While the idea of teaching our kids how to use media as a tool to create, connect and learn may make some of us chuckle (I mean c’mon, half the time they’re mentoring us), it is a responsibility that we shouldn't take likely.

Before monitoring your kid's screen time use, it’s important to first assess our own. For example: Are you addicted to your smartphone? If you’re not sure, take the quiz!

Once you have a clear idea of where you stand, you can better perceive where your kids' digital habits stand and pinpoint exactly how they got there.

Screen Time Strategies for Kids of All Ages

Here are a few age-specific guidelines from the AAP’s policy statement authored by the Council on Communications and Media to get you started.

Under 18 Months

  • Limit media exposure to video-chatting only.
  • Focus more on the development of your kid’s cognitive, language, sensorimotor, and social-emotional skills.  
  • Aim for high-quality programming (think PBS, Sesame Street, and Mister Roger’s Neighborhood) and a limited amount of exposure.
  • Make it a family affair by watching it with them and help them to process what they’re seeing.
  • High-quality programming can help prepare their minds for school, but in-person social interactions prepares them for the world.

18-24 Months

  • Again, aim for high quality programming and exceed no more than an hour per day.
  • Continue making it a family affair but expand upon what they’re seeing by relating it to the world around them.

Ages 2-5

  • There’s physical activity beyond the Wii. Keep your kids physically active and properly caring for their growing bodies with good exercise.
  • For those who are in daycare or some type of schooling, this is a terrific opportunity to begin instilling positive lifelong habits, like no media use while doing homework.

Ages 6 and Older

  • Develop a family media contract to help everyone learn how to integrate media into their daily lives as healthy a manner as possible. This includes media-free family time and activities, as well as locations throughout the home.
  • The golden rule applies online too. Keep the lines of communication open when it comes to “online citizenship and safety.”
  • Remember that it takes a village to raise a kid, especially in the digital age. Be sure that all the adults in your kid’s life are one the same page about what media use is and is not acceptable.
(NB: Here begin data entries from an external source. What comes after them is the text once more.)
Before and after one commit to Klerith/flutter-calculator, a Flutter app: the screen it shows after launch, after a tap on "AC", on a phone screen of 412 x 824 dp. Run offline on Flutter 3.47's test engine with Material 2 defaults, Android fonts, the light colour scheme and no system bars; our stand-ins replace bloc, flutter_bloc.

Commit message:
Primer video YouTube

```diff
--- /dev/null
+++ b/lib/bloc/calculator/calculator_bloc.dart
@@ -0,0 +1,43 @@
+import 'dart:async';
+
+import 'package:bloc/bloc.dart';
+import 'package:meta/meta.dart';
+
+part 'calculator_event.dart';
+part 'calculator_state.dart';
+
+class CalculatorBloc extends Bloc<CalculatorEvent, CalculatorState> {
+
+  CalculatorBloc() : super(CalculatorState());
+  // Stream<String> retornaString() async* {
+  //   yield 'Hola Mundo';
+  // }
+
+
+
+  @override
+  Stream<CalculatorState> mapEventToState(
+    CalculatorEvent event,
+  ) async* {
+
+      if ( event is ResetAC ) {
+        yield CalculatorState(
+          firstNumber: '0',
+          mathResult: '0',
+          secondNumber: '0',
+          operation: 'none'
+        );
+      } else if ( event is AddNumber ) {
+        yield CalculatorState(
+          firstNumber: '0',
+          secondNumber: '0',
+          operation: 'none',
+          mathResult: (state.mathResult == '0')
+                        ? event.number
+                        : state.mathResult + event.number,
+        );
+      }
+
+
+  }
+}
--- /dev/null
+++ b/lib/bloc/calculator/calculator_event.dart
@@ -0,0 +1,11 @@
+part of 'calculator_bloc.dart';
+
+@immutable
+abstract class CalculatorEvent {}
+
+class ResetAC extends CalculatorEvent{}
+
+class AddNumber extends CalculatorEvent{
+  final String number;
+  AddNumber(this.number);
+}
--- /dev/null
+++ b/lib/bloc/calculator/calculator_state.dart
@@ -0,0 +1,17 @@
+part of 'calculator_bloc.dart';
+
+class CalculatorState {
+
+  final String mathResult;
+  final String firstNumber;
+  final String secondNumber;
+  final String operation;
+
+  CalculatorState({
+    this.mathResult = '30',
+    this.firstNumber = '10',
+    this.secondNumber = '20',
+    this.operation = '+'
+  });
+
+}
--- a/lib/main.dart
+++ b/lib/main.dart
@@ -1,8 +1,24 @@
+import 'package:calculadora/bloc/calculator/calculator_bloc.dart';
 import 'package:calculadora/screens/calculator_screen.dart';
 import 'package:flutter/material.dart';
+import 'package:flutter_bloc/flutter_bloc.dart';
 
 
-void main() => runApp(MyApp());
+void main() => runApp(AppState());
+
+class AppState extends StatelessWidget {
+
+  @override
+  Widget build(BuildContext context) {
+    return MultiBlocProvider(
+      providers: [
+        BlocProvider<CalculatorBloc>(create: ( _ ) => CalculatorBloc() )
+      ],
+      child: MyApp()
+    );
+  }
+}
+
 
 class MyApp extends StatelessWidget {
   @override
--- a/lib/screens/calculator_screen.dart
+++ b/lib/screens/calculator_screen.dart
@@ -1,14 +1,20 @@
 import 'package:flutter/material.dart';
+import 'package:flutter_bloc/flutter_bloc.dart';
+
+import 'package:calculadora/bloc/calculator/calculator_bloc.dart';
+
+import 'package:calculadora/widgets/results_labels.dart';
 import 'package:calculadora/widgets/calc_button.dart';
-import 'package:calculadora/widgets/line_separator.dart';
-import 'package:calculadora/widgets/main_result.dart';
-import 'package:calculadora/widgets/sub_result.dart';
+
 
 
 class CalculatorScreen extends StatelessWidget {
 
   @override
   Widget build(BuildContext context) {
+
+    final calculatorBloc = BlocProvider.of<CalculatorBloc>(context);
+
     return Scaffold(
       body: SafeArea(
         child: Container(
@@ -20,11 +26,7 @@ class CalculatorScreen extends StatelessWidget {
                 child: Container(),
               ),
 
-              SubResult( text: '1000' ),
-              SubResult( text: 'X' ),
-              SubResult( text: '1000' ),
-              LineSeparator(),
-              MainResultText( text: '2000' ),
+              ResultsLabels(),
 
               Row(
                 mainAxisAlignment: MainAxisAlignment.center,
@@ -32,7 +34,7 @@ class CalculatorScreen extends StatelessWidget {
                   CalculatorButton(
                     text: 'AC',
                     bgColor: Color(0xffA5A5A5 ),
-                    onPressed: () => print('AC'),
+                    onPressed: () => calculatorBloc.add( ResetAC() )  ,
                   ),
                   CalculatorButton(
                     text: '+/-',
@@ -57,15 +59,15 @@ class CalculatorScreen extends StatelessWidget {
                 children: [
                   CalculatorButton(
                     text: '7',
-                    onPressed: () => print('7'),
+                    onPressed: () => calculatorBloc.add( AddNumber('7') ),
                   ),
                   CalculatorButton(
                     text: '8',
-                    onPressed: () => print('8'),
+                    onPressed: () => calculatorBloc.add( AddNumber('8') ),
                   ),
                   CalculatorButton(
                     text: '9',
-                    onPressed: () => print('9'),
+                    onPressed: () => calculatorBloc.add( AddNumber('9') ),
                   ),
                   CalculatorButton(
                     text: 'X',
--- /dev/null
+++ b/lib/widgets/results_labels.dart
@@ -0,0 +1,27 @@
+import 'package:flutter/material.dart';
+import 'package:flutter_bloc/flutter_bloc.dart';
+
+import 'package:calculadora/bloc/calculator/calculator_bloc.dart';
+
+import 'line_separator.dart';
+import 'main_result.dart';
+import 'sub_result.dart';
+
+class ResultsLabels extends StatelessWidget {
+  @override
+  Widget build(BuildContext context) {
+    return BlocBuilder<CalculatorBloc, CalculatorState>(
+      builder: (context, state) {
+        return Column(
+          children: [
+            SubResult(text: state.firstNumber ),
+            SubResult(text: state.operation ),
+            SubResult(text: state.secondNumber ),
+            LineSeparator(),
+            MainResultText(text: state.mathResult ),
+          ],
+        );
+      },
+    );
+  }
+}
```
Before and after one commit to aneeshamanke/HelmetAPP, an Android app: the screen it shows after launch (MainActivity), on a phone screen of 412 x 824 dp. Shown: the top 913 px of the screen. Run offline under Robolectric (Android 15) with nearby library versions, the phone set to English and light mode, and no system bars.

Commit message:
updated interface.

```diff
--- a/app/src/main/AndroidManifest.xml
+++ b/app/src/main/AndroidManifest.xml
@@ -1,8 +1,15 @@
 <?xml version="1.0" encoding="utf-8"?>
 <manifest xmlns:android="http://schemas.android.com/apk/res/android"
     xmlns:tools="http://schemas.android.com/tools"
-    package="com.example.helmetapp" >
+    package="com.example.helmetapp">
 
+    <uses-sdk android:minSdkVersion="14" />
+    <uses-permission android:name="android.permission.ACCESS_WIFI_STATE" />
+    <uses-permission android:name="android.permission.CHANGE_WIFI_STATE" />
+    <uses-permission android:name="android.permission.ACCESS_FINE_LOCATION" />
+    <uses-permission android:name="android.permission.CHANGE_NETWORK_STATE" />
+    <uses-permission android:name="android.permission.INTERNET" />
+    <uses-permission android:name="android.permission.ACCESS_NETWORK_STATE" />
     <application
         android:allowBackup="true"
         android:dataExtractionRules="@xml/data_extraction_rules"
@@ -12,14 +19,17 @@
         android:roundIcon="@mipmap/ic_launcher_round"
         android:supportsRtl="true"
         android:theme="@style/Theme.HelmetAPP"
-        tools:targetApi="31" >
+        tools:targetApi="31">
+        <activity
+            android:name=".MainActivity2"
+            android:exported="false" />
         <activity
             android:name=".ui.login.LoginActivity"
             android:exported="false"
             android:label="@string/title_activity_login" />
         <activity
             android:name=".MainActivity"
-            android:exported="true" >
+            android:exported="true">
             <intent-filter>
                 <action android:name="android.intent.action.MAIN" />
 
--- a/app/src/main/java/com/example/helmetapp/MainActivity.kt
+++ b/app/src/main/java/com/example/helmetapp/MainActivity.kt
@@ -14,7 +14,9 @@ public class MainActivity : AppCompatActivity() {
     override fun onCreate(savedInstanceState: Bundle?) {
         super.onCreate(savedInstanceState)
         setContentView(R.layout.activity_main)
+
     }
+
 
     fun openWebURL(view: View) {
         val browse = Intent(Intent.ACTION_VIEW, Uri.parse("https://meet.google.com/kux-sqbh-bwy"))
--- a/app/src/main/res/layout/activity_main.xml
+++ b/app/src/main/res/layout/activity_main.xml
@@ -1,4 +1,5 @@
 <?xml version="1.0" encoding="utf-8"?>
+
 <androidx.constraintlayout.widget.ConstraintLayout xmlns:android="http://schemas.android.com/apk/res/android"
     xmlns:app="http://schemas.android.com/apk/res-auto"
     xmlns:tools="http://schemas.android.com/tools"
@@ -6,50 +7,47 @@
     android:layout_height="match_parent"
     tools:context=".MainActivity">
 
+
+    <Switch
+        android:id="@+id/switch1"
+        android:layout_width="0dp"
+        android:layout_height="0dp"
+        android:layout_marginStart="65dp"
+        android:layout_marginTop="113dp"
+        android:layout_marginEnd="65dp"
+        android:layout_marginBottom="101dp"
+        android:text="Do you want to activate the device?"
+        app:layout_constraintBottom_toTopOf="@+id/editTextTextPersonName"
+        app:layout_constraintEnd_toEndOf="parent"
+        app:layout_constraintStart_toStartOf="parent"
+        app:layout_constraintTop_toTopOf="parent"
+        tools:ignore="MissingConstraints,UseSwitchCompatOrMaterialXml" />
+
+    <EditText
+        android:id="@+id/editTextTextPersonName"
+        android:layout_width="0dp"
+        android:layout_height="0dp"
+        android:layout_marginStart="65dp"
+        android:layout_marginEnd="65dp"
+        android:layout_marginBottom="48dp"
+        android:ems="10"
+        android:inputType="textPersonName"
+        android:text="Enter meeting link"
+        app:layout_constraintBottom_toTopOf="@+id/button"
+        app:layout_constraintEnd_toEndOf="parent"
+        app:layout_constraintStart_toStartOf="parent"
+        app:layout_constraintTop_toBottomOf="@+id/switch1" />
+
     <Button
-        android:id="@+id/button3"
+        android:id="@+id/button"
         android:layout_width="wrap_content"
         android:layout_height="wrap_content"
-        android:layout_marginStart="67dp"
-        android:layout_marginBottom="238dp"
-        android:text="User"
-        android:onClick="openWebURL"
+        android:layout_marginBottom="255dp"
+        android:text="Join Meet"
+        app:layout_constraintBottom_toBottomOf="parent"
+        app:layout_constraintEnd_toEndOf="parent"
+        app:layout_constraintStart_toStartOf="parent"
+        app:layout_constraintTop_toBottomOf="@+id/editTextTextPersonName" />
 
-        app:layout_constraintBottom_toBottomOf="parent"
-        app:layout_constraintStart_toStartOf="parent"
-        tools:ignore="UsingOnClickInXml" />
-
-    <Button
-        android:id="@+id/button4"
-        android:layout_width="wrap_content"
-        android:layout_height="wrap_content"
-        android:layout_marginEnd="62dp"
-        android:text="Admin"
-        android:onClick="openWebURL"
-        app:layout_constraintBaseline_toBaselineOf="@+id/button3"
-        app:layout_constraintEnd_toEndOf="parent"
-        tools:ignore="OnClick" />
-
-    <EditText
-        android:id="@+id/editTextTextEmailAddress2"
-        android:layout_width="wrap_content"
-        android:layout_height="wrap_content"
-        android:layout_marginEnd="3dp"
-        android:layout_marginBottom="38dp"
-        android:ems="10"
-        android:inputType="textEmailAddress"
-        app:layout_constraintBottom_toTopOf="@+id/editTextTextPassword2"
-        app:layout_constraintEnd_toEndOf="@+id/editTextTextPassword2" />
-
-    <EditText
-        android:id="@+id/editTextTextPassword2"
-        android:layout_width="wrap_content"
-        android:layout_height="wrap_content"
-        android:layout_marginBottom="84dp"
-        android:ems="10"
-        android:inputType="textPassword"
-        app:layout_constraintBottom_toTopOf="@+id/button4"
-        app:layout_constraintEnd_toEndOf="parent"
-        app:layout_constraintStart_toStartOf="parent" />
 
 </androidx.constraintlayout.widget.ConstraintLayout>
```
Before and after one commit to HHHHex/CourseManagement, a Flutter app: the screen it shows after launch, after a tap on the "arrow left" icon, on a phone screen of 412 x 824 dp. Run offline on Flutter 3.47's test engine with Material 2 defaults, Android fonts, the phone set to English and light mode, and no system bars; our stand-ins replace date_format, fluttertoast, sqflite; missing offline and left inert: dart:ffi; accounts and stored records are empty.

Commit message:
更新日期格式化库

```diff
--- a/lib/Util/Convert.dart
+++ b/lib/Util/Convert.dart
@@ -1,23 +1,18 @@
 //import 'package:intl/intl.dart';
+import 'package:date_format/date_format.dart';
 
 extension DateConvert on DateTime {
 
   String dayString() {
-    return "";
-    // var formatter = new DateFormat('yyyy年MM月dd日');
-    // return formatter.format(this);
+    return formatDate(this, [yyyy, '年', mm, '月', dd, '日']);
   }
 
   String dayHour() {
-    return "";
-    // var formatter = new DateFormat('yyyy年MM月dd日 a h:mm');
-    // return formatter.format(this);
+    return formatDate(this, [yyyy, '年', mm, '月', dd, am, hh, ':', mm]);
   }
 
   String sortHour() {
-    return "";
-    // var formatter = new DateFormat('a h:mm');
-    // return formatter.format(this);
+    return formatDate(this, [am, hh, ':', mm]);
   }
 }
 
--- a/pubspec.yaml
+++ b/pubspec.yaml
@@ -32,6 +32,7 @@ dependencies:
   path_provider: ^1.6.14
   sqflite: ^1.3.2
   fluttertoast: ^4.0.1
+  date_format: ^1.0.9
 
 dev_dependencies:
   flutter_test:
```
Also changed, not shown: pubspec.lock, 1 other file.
Read the full policy statement here and check out the technical statement, Children and Adolescents and Digital Media, here.

Also read Screen Time is About More Than Just Setting Limits.